In one legend, there is a Saint Rishabh who came to Bhadrayuva unexpectedly, and taught him a great mantra called the Shivakavacha.[5]

In the "Brahmottara-candam" section of the Brahma Purana, the narrator Suta describes many matters relating to Shaivism and in the 16th portion, there is a story about Bhadrabahu receiving instructions in a mantra from Rishabha yogi.[6]

The Linga Purana mentions that in every kali yuga, Lord Shiva has incarnated, and that in one kali yuga he was a Yogeshwara (one of His 28 incarnations) named Rishabha.[7]

Relation to Vishnu[edit]

According to some Vaishnava scriptures, Rishabha is an avatara of Vishnu.
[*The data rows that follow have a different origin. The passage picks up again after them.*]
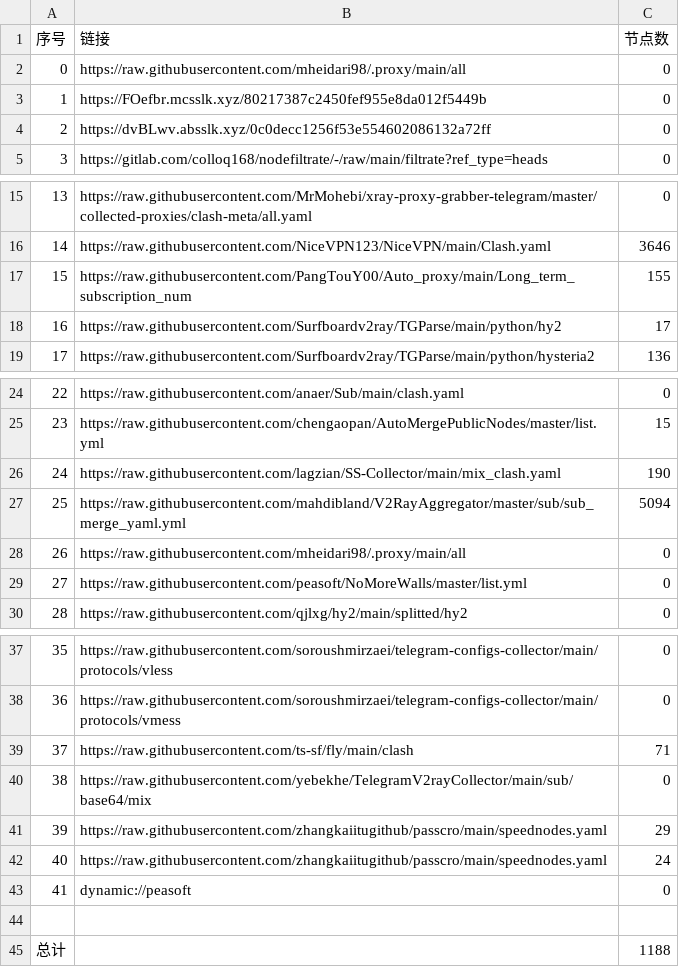
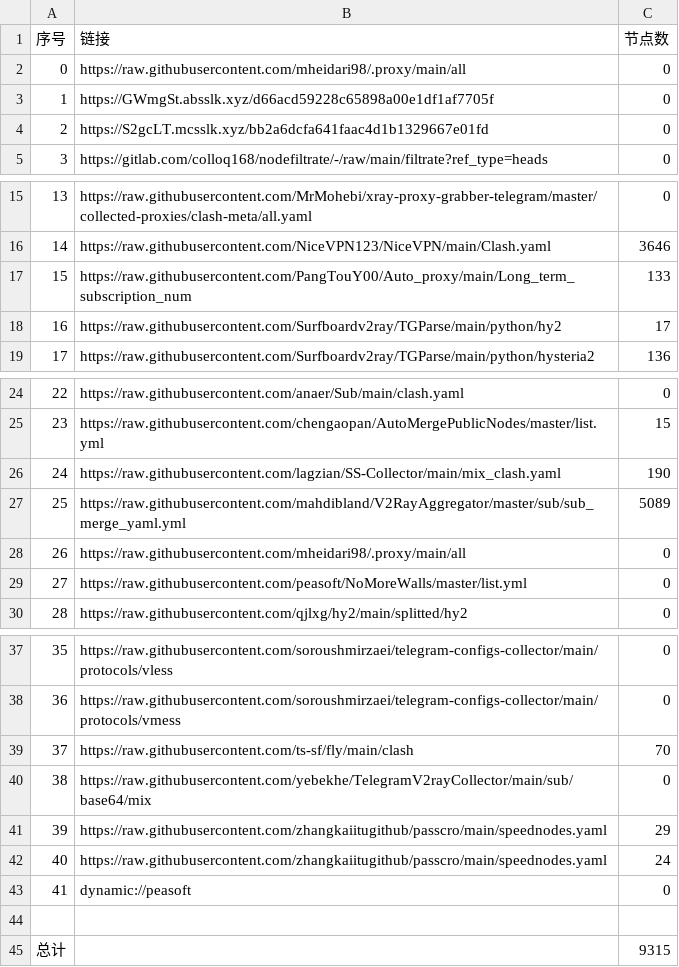
Before and after one commit to EvilCY/NoMoreWalls, a CSV file: list_result.csv, drawn as a sheet; only a part is shown, gaps mark what is left out.

```diff
--- a/list_result.csv
+++ b/list_result.csv
@@ -2,4 +2,4 @@
 0, https://raw.githubusercontent.com/mheidari98/.proxy/main/all,0
-1,https://FOefbr.mcsslk.xyz/80217387c2450fef955e8da012f5449b,0
-2,https://dvBLwv.absslk.xyz/0c0decc1256f53e554602086132a72ff,0
+1,https://GWmgSt.absslk.xyz/d66acd59228c65898a00e1df1af7705f,0
+2,https://S2gcLT.mcsslk.xyz/bb2a6dcfa641faac4d1b1329667e01fd,0
 3,https://gitlab.com/colloq168/nodefiltrate/-/raw/main/filtrate?ref_type=heads,0
@@ -16,3 +16,3 @@
 14,https://raw.githubusercontent.com/NiceVPN123/NiceVPN/main/Clash.yaml,3646
-15,https://raw.githubusercontent.com/PangTouY00/Auto_proxy/main/Long_term_subscription_num,155
+15,https://raw.githubusercontent.com/PangTouY00/Auto_proxy/main/Long_term_subscription_num,133
 16,https://raw.githubusercontent.com/Surfboardv2ray/TGParse/main/python/hy2,17
@@ -26,3 +26,3 @@
 24,https://raw.githubusercontent.com/lagzian/SS-Collector/main/mix_clash.yaml,190
-25,https://raw.githubusercontent.com/mahdibland/V2RayAggregator/master/sub/sub_merge_yaml.yml,5094
+25,https://raw.githubusercontent.com/mahdibland/V2RayAggregator/master/sub/sub_merge_yaml.yml,5089
 26,https://raw.githubusercontent.com/mheidari98/.proxy/main/all,0
@@ -38,3 +38,3 @@
 36,https://raw.githubusercontent.com/soroushmirzaei/telegram-configs-collector/main/protocols/vmess,0
-37,https://raw.githubusercontent.com/ts-sf/fly/main/clash,71
+37,https://raw.githubusercontent.com/ts-sf/fly/main/clash,70
 38,https://raw.githubusercontent.com/yebekhe/TelegramV2rayCollector/main/sub/base64/mix,0
@@ -44,2 +44,2 @@
 
-总计,,1188
+总计,,9315
```
Also changed, not shown: 39 other files.
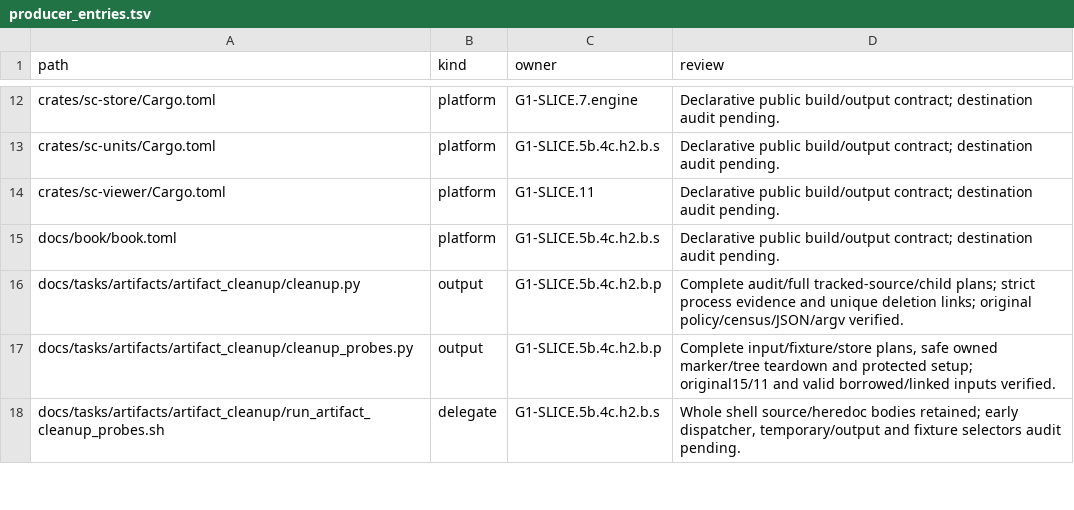
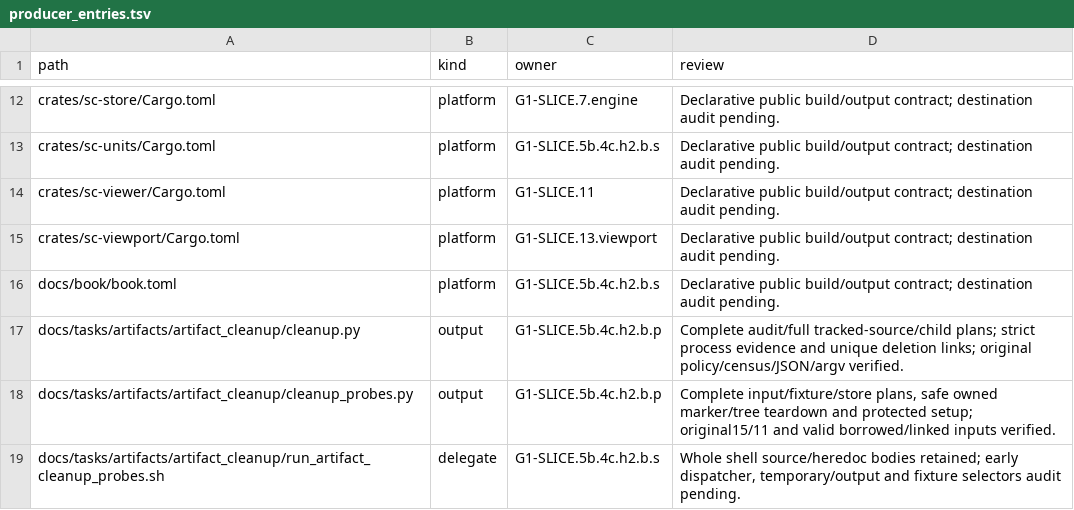
Before and after one commit to rdje/stitchcad, a TSV file: docs/tasks/artifacts/ci_environment/producer_entries.tsv, drawn as a sheet; only a part is shown, gaps mark what is left out; the diff names each change by its address in the sheet, - before the commit and + after, or states it on an @@ line.

Commit message:
STITCHCAD-G1-0994 (leaf G1-SLICE.13.viewport): sc-viewport, exact coordinates, picking and snapping
The canvas spike's correctness gates need answers that no renderer can bend, so that part comes first, as the roadmap's
sc-viewport crate. A view holds its position and zoom as exact fractions, so 1,000 round trips of the declared zoom ladder
return to exactly the same view. Picking and snapping compare distances as exact integers. It also generates the synthetic
corpus ADR-0002 declared before anyone measured anything: 16 pieces of 400 vertices with their annotations and 200 pick and
200 snap probes, the same for any given seed.

Focused check: cargo test -p sc-viewport. Every probe names its declared entity, each snap is checked again by brute force,
and screen and world agree within half a pixel across the ladder. No renderer exists yet, so G1-03 stays not met.

Clause: G1-03

```diff
--- a/docs/tasks/artifacts/ci_environment/producer_entries.tsv
+++ b/docs/tasks/artifacts/ci_environment/producer_entries.tsv
+row 15: crates/sc-viewport/Cargo.toml | platform | G1-SLICE.13.viewport | Declarative public build/output contract; destination audit pending.
```
Also changed, not shown: 16 other files.
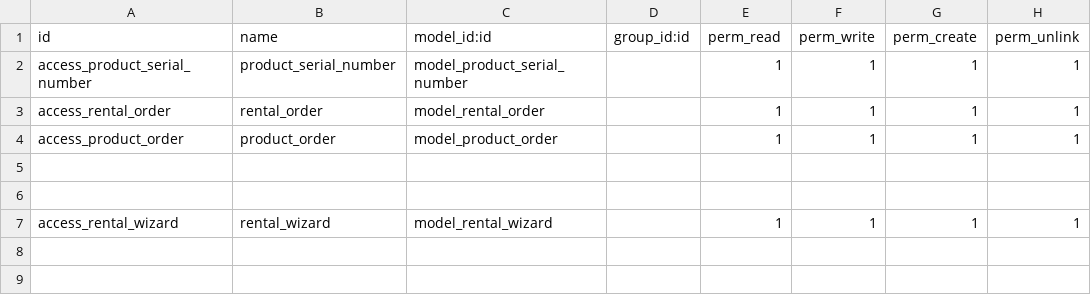
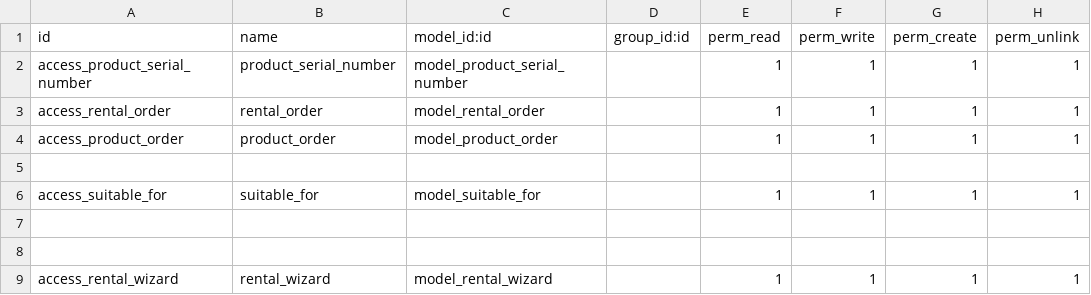
Before and after one commit to pprince97/odoo_traing_2026_candidroot, a CSV file: rental_management_sankit/security/ir.model.access.csv, drawn as a sheet; the diff names each change by its address in the sheet, - before the commit and + after, or states it on an @@ line.

```diff
--- a/rental_management_sankit/security/ir.model.access.csv
+++ b/rental_management_sankit/security/ir.model.access.csv
+row 6: access_suitable_for | suitable_for | model_suitable_for |  | 1 | 1 | 1 | 1
+row 7: (empty)
```
Also changed, not shown: 11 other files.
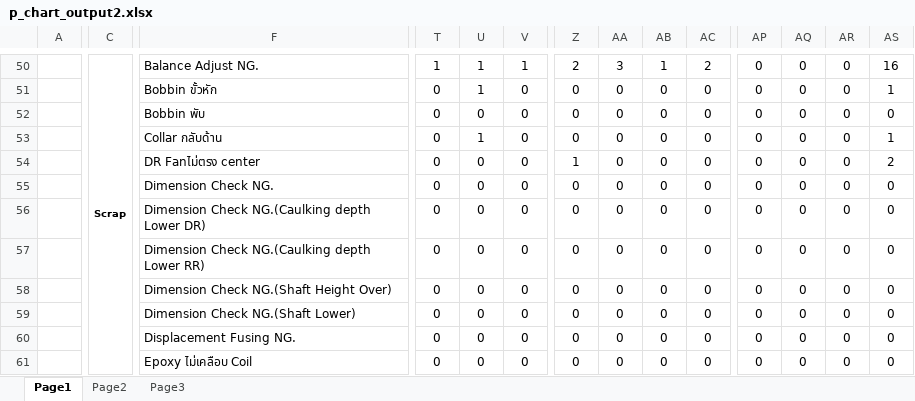
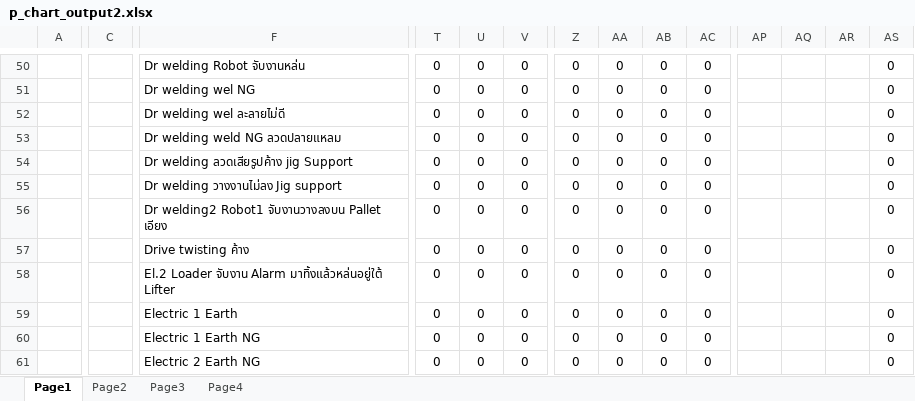
Before and after one commit to thebumpkspb/defect_control, an Excel workbook: backend/app/utils/export_p_chart/p_chart_output2.xlsx, sheet Page1, drawn as a sheet; only a part is shown, gaps mark what is left out; values as stored, in another font and other column widths than the file's, no borders; charts and pictures not drawn; removed rows and columns are numbered as before the commit, all else as after; the diff covers the shown part only; the diff names each change by its address in the sheet, - before the commit and + after, or states it on an @@ line.

```diff
--- a/backend/app/utils/export_p_chart/p_chart_output2.xlsx (sheet Page1)
+++ b/backend/app/utils/export_p_chart/p_chart_output2.xlsx (sheet Page1)
+sheet tab: Page4
-C50: Scrap
+C50: (empty)
-C50:C81 merged
-F50: Balance Adjust NG.
+F50: Dr welding Robot จับงานหล่น
-T50: 1
+T50: 0
-U50:U51: 1
+U50:U51: 0
-V50: 1
+V50: 0
-Z50: 2
+Z50: 0
-AA50: 3
+AA50: 0
-AB50: 1
+AB50: 0
-AC50: 2
+AC50: 0
-AP50:AP61: 0
+AP50:AP61: (empty)
-AQ50:AQ61: 0
+AQ50:AQ61: (empty)
-AR50:AR61: 0
+AR50:AR61: (empty)
-AS50: 16
+AS50: 0
-F51: Bobbin ขั้วหัก
+F51: Dr welding wel NG
-AS51: 1
+AS51: 0
-F52: Bobbin พับ
+F52: Dr welding wel ละลายไม่ดี
-F53: Collar กลับด้าน
+F53: Dr welding weld NG ลวดปลายแหลม
-U53: 1
+U53: 0
-AS53: 1
+AS53: 0
-F54: DR Fanไม่ตรง center
+F54: Dr welding ลวดเสียรูปค้าง jig Support
-Z54: 1
+Z54: 0
-AS54: 2
+AS54: 0
-F55: Dimension Check NG.
+F55: Dr welding วางงานไม่ลง Jig support
-F56: Dimension Check NG.(Caulking depth Lower DR)
+F56: Dr welding2 Robot1 จับงานวางลงบน Pallet เอียง
-F57: Dimension Check NG.(Caulking depth Lower RR)
+F57: Drive twisting ค้าง
-F58: Dimension Check NG.(Shaft Height Over)
+F58: El.2 Loader จับงาน Alarm มาทิ้งแล้วหล่นอยู่ใต้ Lifter
-F59: Dimension Check NG.(Shaft Lower)
+F59: Electric 1 Earth
-F60: Displacement Fusing NG.
+F60: Electric 1 Earth NG
-F61: Epoxy ไม่เคลือบ Coil
+F61: Electric 2 Earth NG
```
Also changed, not shown: 12 added rows, 12 removed rows, 207 edited cells and merged cells elsewhere in this sheet, sheet Page2, sheet Page3, charts or pictures, 11 other files.
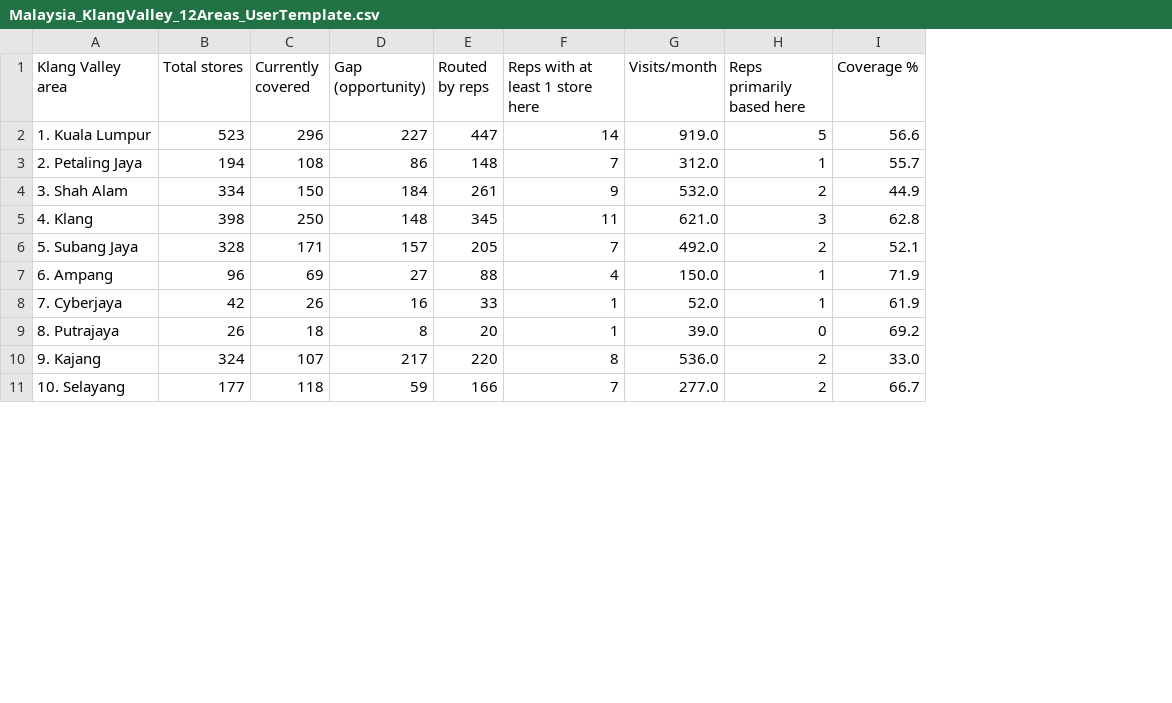
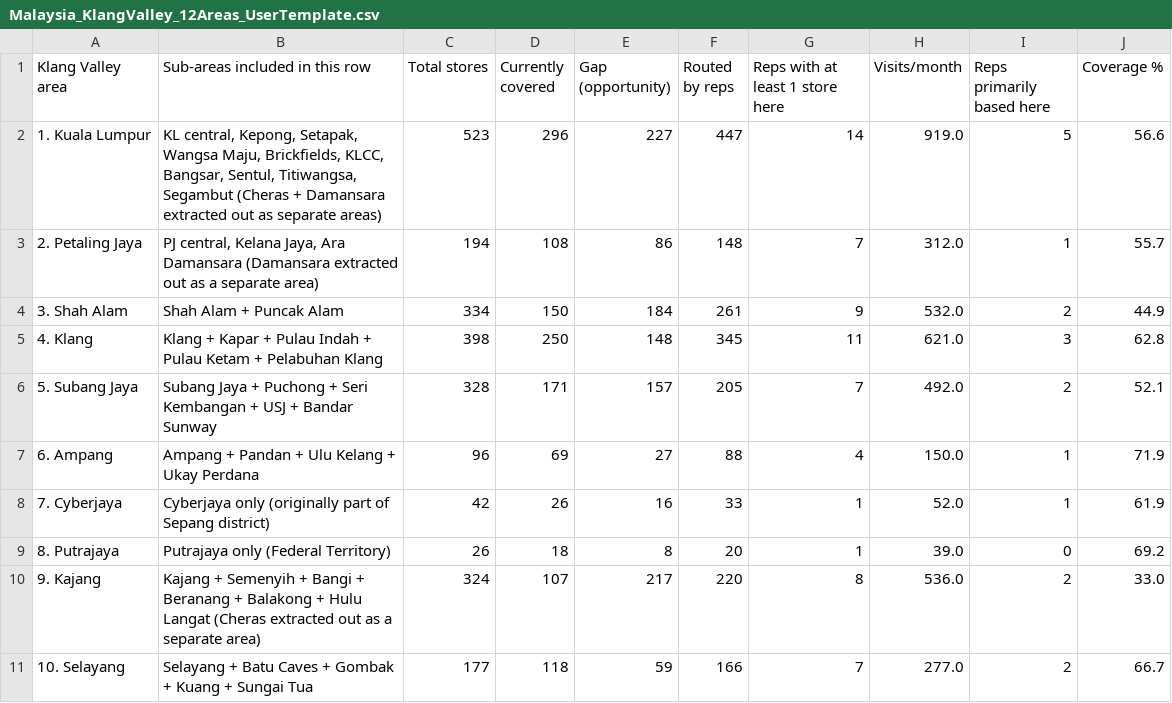
Before and after one commit to andresabinoxp-ops/coverage-tool, a CSV file: Malaysia_KlangValley_12Areas_UserTemplate.csv, drawn as a sheet; only a part is shown; the diff names each change by its address in the sheet, - before the commit and + after, or states it on an @@ line.

```diff
--- a/Malaysia_KlangValley_12Areas_UserTemplate.csv
+++ b/Malaysia_KlangValley_12Areas_UserTemplate.csv
+column B (Sub-areas included in this row), rows 2-11: KL central, Kepong, Setapak, Wangsa Maju, Brickfields, KLCC, Bangsar, Sentul, Titiwangsa, Segambut (Cheras + Damansara extracted out as separate areas) | PJ central, Kelana Jaya, Ara Damansara (Damansara extracted out as a separate area) | Shah Alam + Puncak Alam | Klang + Kapar + Pulau Indah + Pulau Ketam + Pelabuhan Klang | Subang Jaya + Puchong + Seri Kembangan + USJ + Bandar Sunway | Ampang + Pandan + Ulu Kelang + Ukay Perdana | Cyberjaya only (originally part of Sepang district) | Putrajaya only (Federal Territory) | Kajang + Semenyih + Bangi + Beranang + Balakong + Hulu Langat (Cheras extracted out as a separate area) | Selayang + Batu Caves + Gombak + Kuang + Sungai Tua
```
The Bhagavata Purana is the first to make this claim.

0 Rudra-like Divinity ! do thou produce amongst us, of high descent, a Great God, like Rishabha Deva, by becoming Arhan, which is the epithet of the first World Teacher; let Him become the destroyer of the enemies !

— Rig Veda, X.12.166

References[edit]

  1. ^ Matchett, Freda (2001). Krishna, Lord or Avatara?: the relationship between Krishna and Vishnu. 9780700712816. p. 152. ISBN 978-0-7007-1281-6. 
  2. ^ Champat Rai Jain (1935). Risabha Deva - The Founder of Jainism. Delhi: The Jain Mitra Mandal. pp. iii–v. Not in Copyright 
  3. ^ Bhagvata Purana. Canto 5, Chapter 4 Summary
  4. ^ P. 119 Proceedings of the Indian History Congress, Volume 54, Indian History Congress
  5. ^ P. 99 100 Stories: Stories from Indiann Mythology: Sri Ganapathy Sachchidananda By Avadhoota Datta Peetham, Sri Ganapathy Sachchidananda Swamiji
  6. ^ P. 88, Madras Journal of Literature and Science, Volume 11 By Madras Literary Society and Auxiliary of the Royal Asiatic Society
  7. ^ P. 16 Linga Purana By Vinay. The list is in order is: Shweta, Sutara, Madana, Suhotra, Kanchana, Lokakshee, Jagishavya, Dadhivahana, Rishabha, Muni, Ugra, Atri, Vali, Gautama, Vedashrira, Gokarna, Guhavasi, Shikhandabhriti, Jatamali, Attahasa, Daruka, Langali, Mahakaya, Shuli, Mundishvara, Sahishnu, Somasharma, and Jagadguru.